> _YOUR ASSIGNMENT_:
Locate the string "rivers" in the records below. Copy every line where it occurs.

> _INFORMATION SUPPLIED_:
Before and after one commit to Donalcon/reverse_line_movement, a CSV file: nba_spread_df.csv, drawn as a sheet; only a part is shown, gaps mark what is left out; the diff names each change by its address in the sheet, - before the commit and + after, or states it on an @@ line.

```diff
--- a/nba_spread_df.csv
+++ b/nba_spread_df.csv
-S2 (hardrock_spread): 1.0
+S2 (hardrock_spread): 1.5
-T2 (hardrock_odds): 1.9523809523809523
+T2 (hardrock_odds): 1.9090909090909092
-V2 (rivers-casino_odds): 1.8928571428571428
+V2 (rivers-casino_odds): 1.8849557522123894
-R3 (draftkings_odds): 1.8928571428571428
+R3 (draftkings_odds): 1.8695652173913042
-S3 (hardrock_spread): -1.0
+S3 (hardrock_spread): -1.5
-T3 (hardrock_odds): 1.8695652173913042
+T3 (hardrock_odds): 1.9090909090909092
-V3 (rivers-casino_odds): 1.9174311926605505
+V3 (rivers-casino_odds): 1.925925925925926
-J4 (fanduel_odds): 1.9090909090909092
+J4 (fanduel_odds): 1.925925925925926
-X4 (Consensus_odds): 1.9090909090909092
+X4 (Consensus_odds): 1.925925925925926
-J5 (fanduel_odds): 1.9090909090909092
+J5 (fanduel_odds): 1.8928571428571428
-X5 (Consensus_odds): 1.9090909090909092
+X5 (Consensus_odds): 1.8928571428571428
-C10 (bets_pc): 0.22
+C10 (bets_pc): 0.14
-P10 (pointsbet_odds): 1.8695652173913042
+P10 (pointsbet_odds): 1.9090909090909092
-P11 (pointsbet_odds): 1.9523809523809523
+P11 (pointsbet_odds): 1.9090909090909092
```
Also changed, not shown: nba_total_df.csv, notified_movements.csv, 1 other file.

> _TASK OUTPUT_:
-V2 (rivers-casino_odds): 1.8928571428571428
+V2 (rivers-casino_odds): 1.8849557522123894
-V3 (rivers-casino_odds): 1.9174311926605505
+V3 (rivers-casino_odds): 1.925925925925926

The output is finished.